Police in Israel have arrested an American tourist at the Israel Museum in Jerusalem after he shoved two ancient Roman sculptures to the ground, smashing them.
According to the Associated Press, Israeli police arrested the suspect on Oct. 5 and identified him as a 40-year-old American tourist. Initial questioning suggested that the man, also identified as Jewish, had smashed the statues as he considered them “to be idolatrous and contrary to the Torah.”
One sculpture toppled by the man was the head of the Greco-Roman goddess Athena. It was the only surviving portion of a lost stone statue that dated back to the 2nd century C.E. The bust’s neck was reportedly damaged after disconnecting from the pedestal.
The second sculpture took even more damage, shattering into multiple pieces. This statue depicted a griffin with its front paw over the goddess Nemesis’ wheel of fate. It, too, dates back to the 2nd century C.E.
“The damaged statues have been moved to the museum’s conservation lab for professional restoration,” a spokesperson for the institution told Hyperallergic. “The museum’s management, which views this as a troubling and unusual event, condemns all forms of violence and hopes such incidents will not recur.”
Nick Kaufman, the suspect’s lawyer, denied allegations that the vandalism resulted from religious fanaticism. Rather, he said his client had a temporary mental disorder that psychiatrists have labeled “Jerusalem syndrome.”
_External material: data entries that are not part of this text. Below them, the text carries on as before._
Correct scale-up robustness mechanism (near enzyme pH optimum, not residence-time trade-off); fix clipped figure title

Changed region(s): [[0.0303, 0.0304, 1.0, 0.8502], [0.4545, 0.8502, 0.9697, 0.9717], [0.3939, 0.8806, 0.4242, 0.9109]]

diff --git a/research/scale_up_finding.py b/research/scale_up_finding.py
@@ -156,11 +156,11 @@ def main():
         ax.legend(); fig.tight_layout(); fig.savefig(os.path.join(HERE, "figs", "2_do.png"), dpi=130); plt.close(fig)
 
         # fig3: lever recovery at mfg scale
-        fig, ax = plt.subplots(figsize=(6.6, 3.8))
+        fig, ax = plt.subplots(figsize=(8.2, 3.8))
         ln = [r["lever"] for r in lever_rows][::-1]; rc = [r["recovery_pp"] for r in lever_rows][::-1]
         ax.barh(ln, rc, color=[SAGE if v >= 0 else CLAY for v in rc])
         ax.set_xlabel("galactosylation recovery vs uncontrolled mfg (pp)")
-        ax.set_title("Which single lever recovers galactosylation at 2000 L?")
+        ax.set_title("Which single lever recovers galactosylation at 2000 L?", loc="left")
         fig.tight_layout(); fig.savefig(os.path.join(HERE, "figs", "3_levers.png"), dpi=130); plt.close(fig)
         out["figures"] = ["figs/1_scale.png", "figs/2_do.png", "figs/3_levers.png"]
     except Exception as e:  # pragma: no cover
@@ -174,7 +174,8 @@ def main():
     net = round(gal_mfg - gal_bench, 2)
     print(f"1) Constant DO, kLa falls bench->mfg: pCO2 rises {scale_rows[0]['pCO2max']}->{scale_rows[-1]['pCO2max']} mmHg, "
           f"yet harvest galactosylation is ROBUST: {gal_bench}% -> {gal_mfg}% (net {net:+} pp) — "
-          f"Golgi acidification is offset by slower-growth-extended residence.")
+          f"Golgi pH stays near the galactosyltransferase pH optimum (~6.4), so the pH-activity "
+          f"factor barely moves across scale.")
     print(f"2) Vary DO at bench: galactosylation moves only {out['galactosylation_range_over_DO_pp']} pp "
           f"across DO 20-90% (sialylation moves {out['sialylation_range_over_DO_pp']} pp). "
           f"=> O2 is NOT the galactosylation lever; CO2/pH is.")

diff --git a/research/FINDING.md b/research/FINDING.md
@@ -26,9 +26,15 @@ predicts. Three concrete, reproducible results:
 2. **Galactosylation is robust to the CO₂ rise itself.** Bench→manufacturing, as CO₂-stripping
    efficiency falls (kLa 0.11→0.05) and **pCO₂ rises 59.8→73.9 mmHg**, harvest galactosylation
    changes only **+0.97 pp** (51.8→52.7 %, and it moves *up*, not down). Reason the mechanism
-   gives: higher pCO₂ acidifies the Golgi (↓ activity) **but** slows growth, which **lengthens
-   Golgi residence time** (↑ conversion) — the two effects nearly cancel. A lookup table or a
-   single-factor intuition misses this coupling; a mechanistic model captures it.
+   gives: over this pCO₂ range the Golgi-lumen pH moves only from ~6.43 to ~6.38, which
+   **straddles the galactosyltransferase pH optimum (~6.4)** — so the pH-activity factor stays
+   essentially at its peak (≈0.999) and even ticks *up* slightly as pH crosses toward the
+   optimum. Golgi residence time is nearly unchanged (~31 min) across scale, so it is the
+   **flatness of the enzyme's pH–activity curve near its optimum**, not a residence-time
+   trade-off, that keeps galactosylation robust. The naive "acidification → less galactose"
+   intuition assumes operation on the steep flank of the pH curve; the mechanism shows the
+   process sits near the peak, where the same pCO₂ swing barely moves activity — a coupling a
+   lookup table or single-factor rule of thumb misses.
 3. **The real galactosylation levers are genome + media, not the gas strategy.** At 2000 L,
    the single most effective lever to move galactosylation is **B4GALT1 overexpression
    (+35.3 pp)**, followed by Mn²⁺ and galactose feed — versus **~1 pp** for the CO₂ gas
This condition is a form of disorientation believed to be induced by Jerusalem’s religious magnetism, as it is an important holy site sacred to Christians, Jews, and Muslims. Reportedly, Jerusalem syndrome causes foreign visitors to believe they are figures from the Bible.
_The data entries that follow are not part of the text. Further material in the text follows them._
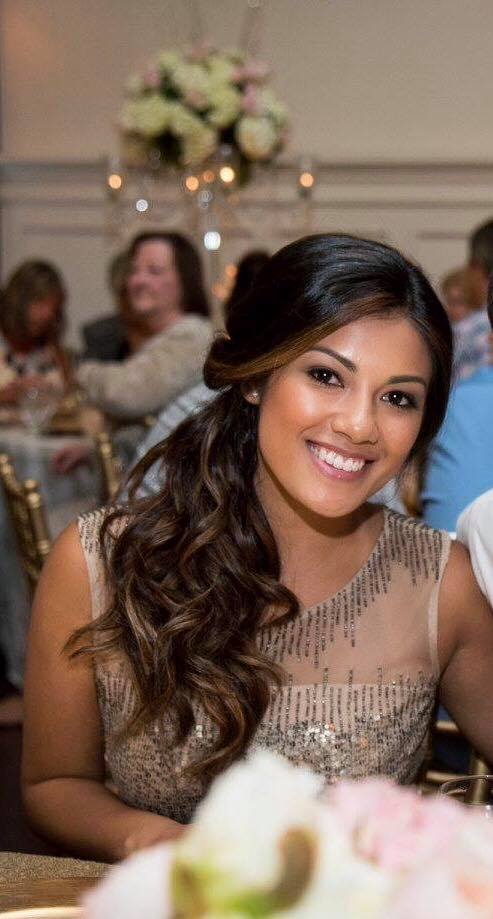
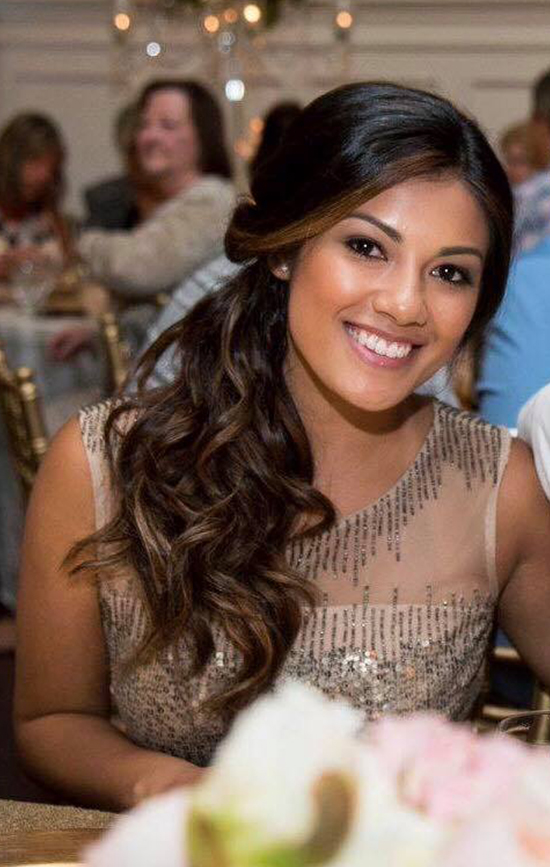
update style

diff --git a/partials/theparty.html b/partials/theparty.html
@@ -6,7 +6,7 @@
 
     <div class="row wedding-party">
       <div class="col-sm-6 col-xs-6 feature col-md-3">
-        <img alt="Photo" src="img/tall2.jpg">
+        <img alt="Photo" src="img/desi.jpg">
         <h6>Maid of Honor</h6>
         <h6>Desiree Durban</h6>
         <p>
@@ -16,7 +16,7 @@
       </div>
 
       <div class="col-sm-6 col-xs-6 feature col-md-3">
-        <img alt="Photo" src="img/tall2.jpg">
+        <img alt="Photo" src="img/tahlia.jpg">
         <h6>Matron of Honor</h6>
         <h6>TAHLIA NANPEI</h6>
         <p>
@@ -24,13 +24,13 @@
           Relationship Status: Just Married
         </p>
       </div><div class="col-sm-6 col-xs-6 feature col-md-3">
-        <img alt="Photo" src="img/tall2.jpg">
+        <img alt="Photo" src="img/sabrina.jpg">
         <h6>Bridesmaid</h6>
         <h6>SABRINA NGUYEN</h6>
         <p>Relation: Bride's friend since 7th grade<br/>
           Relationship Status: Finally engaged</p>
       </div><div class="col-sm-6 col-xs-6 feature col-md-3">
-        <img alt="Photo" src="img/tall2.jpg">
+        <img alt="Photo" src="img/zoe.jpg">
         <h6>Bridesmaid</h6>
         <h6>ZOE FERNYHOUGH</h6>
         <p>
@@ -44,9 +44,9 @@
 
     <div class="row wedding-party">
       <div class="col-sm-6 col-xs-6 feature col-md-3">
-        <img alt="Photo" src="img/tall1.jpg">
-        <h6>Maid of Honor</h6>
-        <h6>Desiree Durban</h6>
+        <img alt="Photo" src="img/Andrew.jpg">
+        <h6>Best Man</h6>
+        <h6>Andrew Elder</h6>
         <p>
           Relation: Bride's Older Sister<br />
           Relationship Status: TBD
@@ -54,23 +54,23 @@
       </div>
 
       <div class="col-sm-6 col-xs-6 feature col-md-3">
-        <img alt="Photo" src="img/tall1.jpg">
-        <h6>Matron of Honor</h6>
-        <h6>TAHLIA NANPEI</h6>
+        <img alt="Photo" src="img/Max.jpg">
+        <h6>Groomsman</h6>
+        <h6>Max Wisman</h6>
         <p>
           Relation: Bride's friend since 9th grade. Tahlia will say I do just six days before Deanna.<br>
           Relationship Status: Just Married
         </p>
       </div><div class="col-sm-6 col-xs-6 feature col-md-3">
-        <img alt="Photo" src="img/tall1.jpg">
-        <h6>Bridesmaid</h6>
-        <h6>SABRINA NGUYEN</h6>
+        <img alt="Photo" src="img/Robert.jpg">
+        <h6>Groomsman</h6>
+        <h6>Robert Handschin</h6>
         <p>Relation: Bride's friend since 7th grade<br/>
           Relationship Status: Finally engaged</p>
       </div><div class="col-sm-6 col-xs-6 feature col-md-3">
-        <img alt="Photo" src="img/tall1.jpg">
-        <h6>Bridesmaid</h6>
-        <h6>ZOE FERNYHOUGH</h6>
+        <img alt="Photo" src="img/Ameen.jpg">
+        <h6>Groomsman</h6>
+        <h6>Ameen Mainayar</h6>
         <p>
           Relation: Groom's younger sister OR soon-to-be sister-in-law<br />
           Relationship Status: Single & has yellow fever

diff --git a/partials/home.html b/partials/home.html
@@ -78,15 +78,19 @@
         </div>
       </section>
       <!-- Venue -->
-      <section class="details details-5 add-padding-top">
+      <section class="details details-5">
         <div class="container">
           <div class="row schedule">
             <img id='top-leaf' src="img/TOP-LEFT-LEAF.png" alt="">
             <div class="col-sm-12">
               <div class="text-centr">
                 <h2>Ceremony &amp; Reception</h2>
-                <p><b>Salty's on Alki Beach</b><br>Friday, August 4th<br>6:00PM-12:00AM<br>Attire: Summertime Fly<br>
-                  <a href="https://www.google.com/maps/dir//1936+Harbor+Ave+SW,+Seattle,+WA+98126/@47.5865257,-122.4464596,12z/data=!4m8!4m7!1m0!1m5!1m1!1s0x5490406d03944fbb:0x1297bfe1e5f83ec7!2m2!1d-122.3764203!2d47.586547" target="_blank">1936 Harbor Ave SW<br>Seattle, WA 98126</a> <br></p>
+                <p><b>Salty's on Alki Beach</b>
+                <br>Friday, August 4th 2017
+                <br>6:00PM-12:00AM<br>
+                <a href="https://www.google.com/maps/dir//1936+Harbor+Ave+SW,+Seattle,+WA+98126/@47.5865257,-122.4464596,12z/data=!4m8!4m7!1m0!1m5!1m1!1s0x5490406d03944fbb:0x1297bfe1e5f83ec7!2m2!1d-122.3764203!2d47.586547" target="_blank">1936 Harbor Ave SW<br>Seattle, WA 98126</a> <br></p>
+
+                <b>Attire</b><br> Summertime Fly<br>
               </div>
             </div>
             <img id='bottom-leaf' src="img/BOTTOM-RIGHT-LEAF.png" alt="">

diff --git a/index.html b/index.html
@@ -27,7 +27,7 @@
 					<li><a class="inner-link" href="#/">Home</a></li>
           <li><a class="inner-link" href="#couple">The Couple</a></li>
           <li><a class="inner-link" href="#theparty">The Party</a></li>
-          <li><a class="inner-link" href="#lodging">Lodging & Travel</a></li>
+          <li><a class="inner-link" href="#lodging">Travel & Lodging</a></li>
           <li><a class="inner-link" href="#registry">Registry</a></li>
           <li><a class="inner-link" href="#rsvp">RSVP</a></li>
           <!-- <li class='gallery-links'><a ng-click="clickGallery()">Gallery</a></li> -->

diff --git a/css/main.css b/css/main.css
@@ -1595,7 +1595,8 @@ footer {
   .timeline .timeline-container {
     text-align: center; }
   .timeline .clearfix {
-    clear: both; }
+    clear: both;
+    margin-bottom: 80px; }
 
 @media (max-width: 767px) {
   .travel-wrapper img {
@@ -1606,3 +1607,7 @@ footer {
   max-width: 95%;
   margin-top: 20px;
   margin-bottom: 10px; }
+
+.proposal img {
+  margin-top: 20px;
+  margin-bottom: 20px; }

diff --git a/partials/couple.html b/partials/couple.html
@@ -26,7 +26,8 @@
       </div>
     </div>
     <div class="row">
-      <div class="col-md-8 col-md-offset-2 col-sm-10 col-sm-offset-1 text-center">
+      <div class="col-md-8 col-md-offset-2 col-sm-10 col-sm-offset-1 text-center proposal">
+        <img alt="Photo" src="img/proposal.jpg">
         <h2>The Proposal</h2>
         <!-- <h6>A little about how we fell in love</h6> -->
       </div>

diff --git a/partials/rsvp.html b/partials/rsvp.html
@@ -21,7 +21,7 @@
       <div class="col-sm-12 text-center">
         <h1>Say you'll be there</h1>
         <p>
-          Please let us know if you can make it by<br> August 4th at the latest!
+          Please let us know if you can make it by<br> May 1st at the latest!
         </p>
       </div>
     </div>

diff --git a/scss/pages/_page-home.scss b/scss/pages/_page-home.scss
@@ -1982,6 +1982,7 @@ footer {
   }
   .clearfix {
     clear: both;
+		margin-bottom: 80px;
   }
 }
 
@@ -2002,5 +2003,13 @@ footer {
 		max-width: 95%;
 		margin-top: 20px;
 		margin-bottom: 10px;
+	}
+}
+
+//couple
+.proposal {
+	img {
+		margin-top: 20px;
+		margin-bottom: 20px;
 	}
 }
While incidents like this are not entirely common, it appears to be something of a recent trend.
In February, the Associated Press reported that another American tourist had knocked over and broken a statue of Jesus in a church in Jerusalem’s Old City.
A video that surfaced on social media shortly after the incident showed a man sitting on top of the alleged vandal, who is heard yelling, “you can’t have idols in Jerusalem; this is the holy city.”
Just one month earlier, in January, Jewish teenagers had defaced historical Christian tombstones in a cemetery.
These incidents, notably, came just after the induction of Israel’s new far-right government. Some members of this newly inducted government are ultranationalist and highly religious, occasionally using inflammatory rhetoric.
Recently, unrest in Israel has been growing as religious tensions reach a boiling point and the conflict between Israel and Palestine grows ever more violent.
“It is not a coincidence that the violent dialogue in Israeli society is translated also into these grave acts,” the Custodia Terrae Sanctae, the Catholic Church’s custodians of holy sites in the Holy Land, said in a statement.
Father Nikodemus Schnabel of the Dormition Abbey in Jerusalem took to the platform formerly known as Twitter to vent his frustrations, writing, “Welcome to the new Christian-hating Israel, encouraged and supported by the current government!”
Regardless of the motivations behind the vandalism at the Israel Museum in Jerusalem, Israeli officials are clearly concerned about this growing trend.
“This is a shocking case of the destruction of cultural values,” said Eli Escusido, director of the Israel Antiquities Authority. “We see with concern the fact that cultural values are being destroyed by religiously motivated extremists.”
After reading about this recent case of art vandalism, read about the American tourist who smashed two busts in the Vatican last year after being denied permission to meet the pope. Or, explore life in Jerusalem before Israel through our gallery of 49 photos.